  • Deepfakes and Synthetic Identities: Recent advances in Generative AI have led to the creation of deep fakes, where a person's face can be convincingly replicated. This could be used to create false identities or impersonate legitimate customers.

In spite of the above potential challenges, the merits and advantages far outweigh the drawbacks. The key advantage of using the ubiquitous smartphone (over 800 million in 2023) that provides a high assurance biometric verification without the need for special biometric scanners like fingerprint or iris scanners, makes this modality esp. attractive. Face-based verification enhances many everyday activities,

  • Imagine sending Rs 20,000 over UPI, by simply looking at your smartphone for an Aadhaar face authentication. This provides the high level of assurance you need to send a larger sum of money. 
  • Imagine a bank providing MFI or MSME loans in a rural area and doing a face-based KYC in the field for the loan application by simply using the loan officer or agent’s smartphone.
  • Imagine walking into an airport and doing face authentication for a much higher level of security than the manual documentary photo match performed today.
  • Imagine looking briefly into a smartphone affixed at a Metro station, to let you into the station for a quick and comfortable ride.

Why was this not possible until now

So what changed now to allow Aadhaar to release the face match feature when fingerprint and iris match verifications were provided when Aadhaar was launched 12 years ago? 

Advances in artificial Intelligence made all the difference. Twelve years ago when Aadhaar started enrolling residents and started providing verification services, the biometric matching algorithms using faces were quite simplistic. With the advances in AI esp. deep learning techniques, the face match accuracy improved by leaps and bounds and made it feasible to support this convenient method.

The Rising Trend of Face-Based Verification in Banking

In May 2023 alone, a remarkable 10.6 million transactions were performed using Aadhaar-based face verification, illustrating people's growing preference for this safe and convenient identity verification method for banking activities. Currently, Aadhaar handles about 80 million verifications daily, many of which pertain to the banking sector. With face-matching support, the range of use cases is set to expand, enhancing security with each transaction. It is very likely that smartphone-enabled face-based Aadhaar verifications will soon become the dominant method of Aadhaar verification, combining security with convenience.

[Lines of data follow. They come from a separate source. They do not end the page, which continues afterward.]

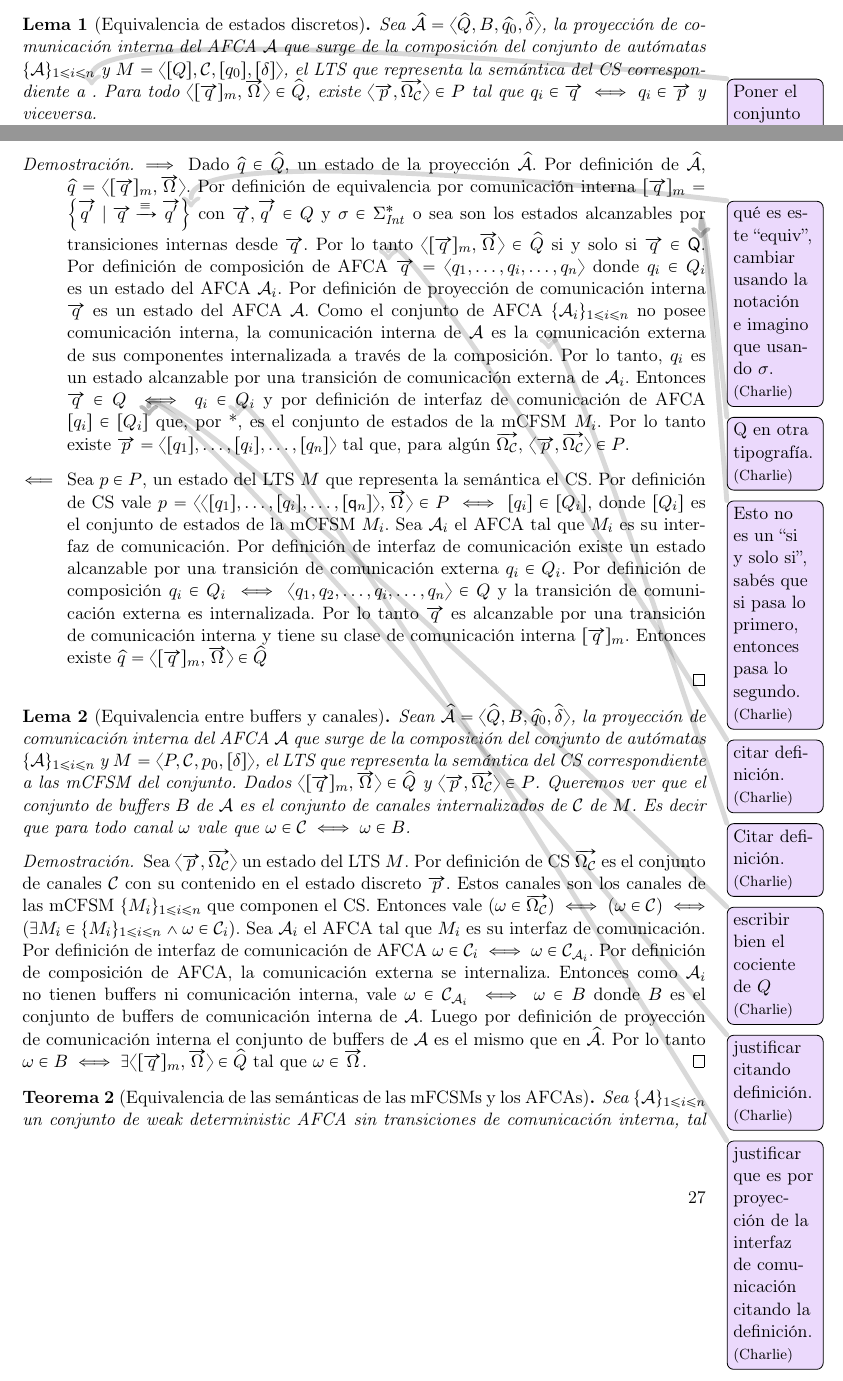
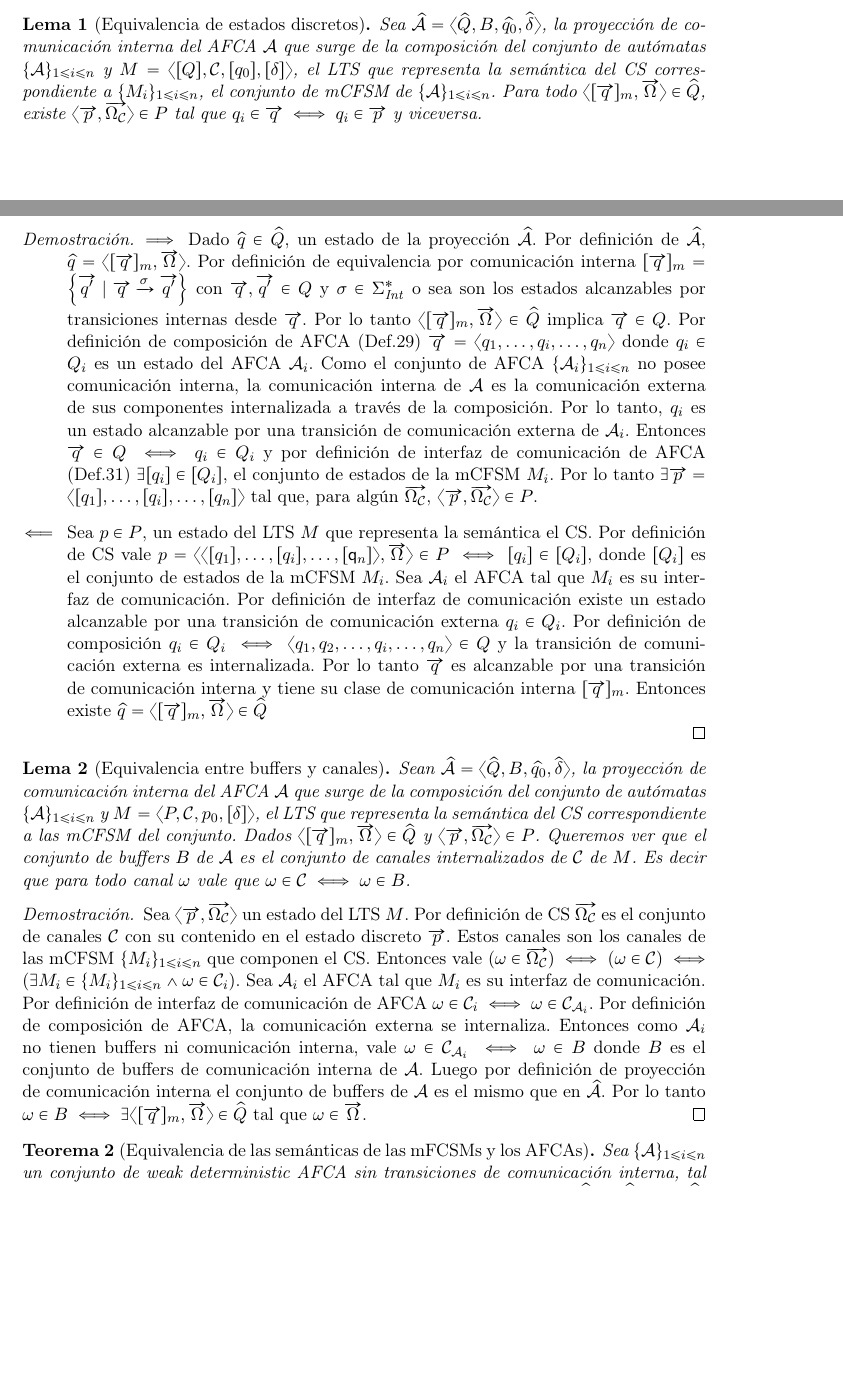
Before and after one commit to hungsing/GMC-para-mcfsm-Con-AFCSA-antes-de-MCFSM-1-, a LaTeX document (main.tex, which reads Resultados.tex): two parts of pages 26 and 27 of 35, joined at a grey line, cut so that both start at the same text, the shorter picture padded with empty space. Compiled offline with pdfLaTeX.

Commit message:
Ahí reescribí cosas del lema 1.

```diff
--- a/Resultados.tex
+++ b/Resultados.tex
@@ -133,11 +133,11 @@ Dado un AFCA $\mathcal{A} = \langle Q, B, \mathcal{C}, \Sigma, \delta, q_0, F \r
 
 Antes de pasar a la demostración de equivalencia entre la semánticas de un conjunto compatible de AFCAs
 
-\begin{lemma}[Equivalencia de estados discretos] Sea $\widehat{\mathcal{A}}=\langle \widehat{Q}, B, \widehat{q_0}, \widehat{\delta} \rangle$, la proyección de comunicación interna del AFCA $\mathcal{A}$ que surge de la composición del conjunto de autómatas  $\{\mathcal{A}\}_{1 \leq i \leq n}$  y $M= \langle [Q], \mathcal{C}, [q_0], [\delta] \rangle$, el LTS que representa la semántica del CS correspondiente a \cnote{Poner el conjunto de las proyecciones de los autómatas.}. Para todo $\langle [\overrightarrow{q}]_m, \overrightarrow{\Omega} \rangle \in \widehat{Q}$, existe $\langle \overrightarrow{p}, \overrightarrow{\Omega_{\mathcal{C}}} \rangle \in P$ tal que $q_i \in \overrightarrow{q} \iff q_i \in \overrightarrow{p}$ y viceversa.
+\begin{lemma}[Equivalencia de estados discretos] Sea $\widehat{\mathcal{A}}=\langle \widehat{Q}, B, \widehat{q_0}, \widehat{\delta} \rangle$, la proyección de comunicación interna del AFCA $\mathcal{A}$ que surge de la composición del conjunto de autómatas  $\{\mathcal{A}\}_{1 \leq i \leq n}$  y $M= \langle [Q], \mathcal{C}, [q_0], [\delta] \rangle$, el LTS que representa la semántica del CS correspondiente a $\{M_i\}_{1 \leq i \leq n}$, el conjunto de mCFSM de $\{\mathcal{A}\}_{1 \leq i \leq n}$. Para todo $\langle [\overrightarrow{q}]_m, \overrightarrow{\Omega} \rangle \in \widehat{Q}$, existe $\langle \overrightarrow{p}, \overrightarrow{\Omega_{\mathcal{C}}} \rangle \in P$ tal que $q_i \in \overrightarrow{q} \iff q_i \in \overrightarrow{p}$ y viceversa.
 \end{lemma}
 \begin{proof}
 \begin{itemize}
-    \item[$\implies$] Dado $\widehat{q} \in \widehat{Q}$, un estado de la proyección $\widehat{\mathcal{A}}$. Por definición de $\widehat{\mathcal{A}}$, $\widehat{q}= \langle [\overrightarrow{q}]_m, \overrightarrow{\Omega} \rangle$. Por definición de equivalencia por comunicación interna $[\overrightarrow{q}]_m = \left\{\overrightarrow{q'}\ |\ \overrightarrow{q} \xrightarrow{\equiv}\overrightarrow{q'}\right\}$\cnote{qué es este ``equiv'', cambiar usando la notación e imagino que usando $\sigma$.}  con $\overrightarrow{q},\overrightarrow{q'} \in Q$ y $\sigma \in \Sigma_\mathit{Int}^*$ o sea son los estados alcanzables por transiciones internas desde $\overrightarrow{q}$. Por lo tanto $\langle [\overrightarrow{q}]_m, \overrightarrow{\Omega} \rangle \in \widehat{Q}$ si y solo si $\overrightarrow{q} \in \Q$\cnote{Q en otra tipografía.}\cnote{Esto no es un ``si y solo si'', sabés que si pasa lo primero, entonces pasa lo segundo.}. Por definición de composición de AFCA\cnote{citar definición.} $\overrightarrow{q} = \langle q_1, \ldots, q_i, \ldots, q_n \rangle$ donde $q_i \in Q_i$ es un estado del AFCA $\mathcal{A}_i$. Por definición de proyección de comunicación interna $\overrightarrow{q}$ es un estado del AFCA $\mathcal{A}$. Como el conjunto de AFCA $\{\mathcal{A}_i\}_{1 \leq i \leq n}$ no posee comunicación interna, la comunicación interna de $\mathcal{A}$ es la comunicación externa de sus componentes internalizada a través de la composición\cnote{Citar definición.}. Por lo tanto, $q_i$ es un estado alcanzable por una transición de comunicación externa de $\mathcal{A}_i$. Entonces $\overrightarrow{q} \in Q \iff q_i \in Q_i$ y por definición de interfaz de comunicación de AFCA $[q_i] \in [Q_i]$\cnote{escribir bien el cociente de $Q$}\cnote{justificar citando definición.} que, por *\cnote{justificar que es por proyección de la interfaz de comunicación citando la definición.}, es el conjunto de estados de la mCFSM $M_i$. Por lo tanto existe $\overrightarrow{p} = \langle [q_1], \ldots, [q_i], \ldots, [q_n] \rangle$ tal que, para algún $\overrightarrow{\Omega_\mathcal{C}}$, $\langle \overrightarrow{p}, \overrightarrow{\Omega_\mathcal{C}} \rangle \in P$.
+    \item[$\implies$] Dado $\widehat{q} \in \widehat{Q}$, un estado de la proyección $\widehat{\mathcal{A}}$. Por definición de $\widehat{\mathcal{A}}$, $\widehat{q}= \langle [\overrightarrow{q}]_m, \overrightarrow{\Omega} \rangle$. Por definición de equivalencia por comunicación interna $[\overrightarrow{q}]_m = \left\{\overrightarrow{q'}\ |\ \overrightarrow{q} \xrightarrow{\sigma}\overrightarrow{q'}\right\}$  con $\overrightarrow{q},\overrightarrow{q'} \in Q$ y $\sigma \in \Sigma_\mathit{Int}^*$ o sea son los estados alcanzables por transiciones internas desde $\overrightarrow{q}$. Por lo tanto $\langle [\overrightarrow{q}]_m, \overrightarrow{\Omega} \rangle \in \widehat{Q}$ implica $\overrightarrow{q} \in Q$. Por definición de composición de AFCA (Def.\ref{def:composicion}) $\overrightarrow{q} = \langle q_1, \ldots, q_i, \ldots, q_n \rangle$ donde $q_i \in Q_i$ es un estado del AFCA $\mathcal{A}_i$. Como el conjunto de AFCA $\{\mathcal{A}_i\}_{1 \leq i \leq n}$ no posee comunicación interna, la comunicación interna de $\mathcal{A}$ es la comunicación externa de sus componentes internalizada a través de la composición. Por lo tanto, $q_i$ es un estado alcanzable por una transición de comunicación externa de $\mathcal{A}_i$. Entonces $\overrightarrow{q} \in Q \iff q_i \in Q_i$ y por definición de interfaz de comunicación de AFCA (Def.\ref{def:interfazAFCA}) $\exists [q_i] \in [Q_i]$, el conjunto de estados de la mCFSM $M_i$. Por lo tanto $\exists \overrightarrow{p} = \langle [q_1], \ldots, [q_i], \ldots, [q_n] \rangle$ tal que, para algún $\overrightarrow{\Omega_\mathcal{C}}$, $\langle \overrightarrow{p}, \overrightarrow{\Omega_\mathcal{C}} \rangle \in P$.
 
     \item[$\impliedby$] Sea $p \in P$, un estado del LTS $M$ que representa la semántica el CS. Por definición de CS vale $p = \langle \langle [q_1],\ldots,[q_i], \ldots, [\q_n] \rangle, \overrightarrow{\Omega} \rangle \in P \iff [q_i] \in [Q_i]$, donde $[Q_i]$ es el conjunto de estados de la mCFSM $M_i$. Sea $\mathcal{A}_i$ el AFCA tal que $M_i$ es su interfaz de comunicación. Por definición de interfaz de comunicación existe un estado alcanzable por una transición de comunicación externa $q_i \in Q_i$. Por definición de composición $q_i \in Q_i \iff \langle q_1, q_2, \ldots, q_i, \ldots, q_n \rangle \in Q$ y la transición de comunicación externa es internalizada. Por lo tanto $\overrightarrow{q}$ es alcanzable por una transición de comunicación interna y tiene su clase de comunicación interna $[\overrightarrow{q}]_m$. Entonces existe $\widehat{q} = \langle [\overrightarrow{q}]_m, \overrightarrow{\Omega} \rangle \in \widehat{Q}$
 \end{itemize}
```
Also changed, not shown: AFCA.tex (+3 -2 lines).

In summary, Aadhaar's integration of face recognition into digital banking marks a significant step forward in India's banking sector. This technology simplifies and secures financial transactions, enhancing user convenience without compromising safety. As this trend continues, I expect Aadhaar's face recognition to become the dominant verification method in the digital banking landscape, playing a crucial role in advancing customer convenience and financial security.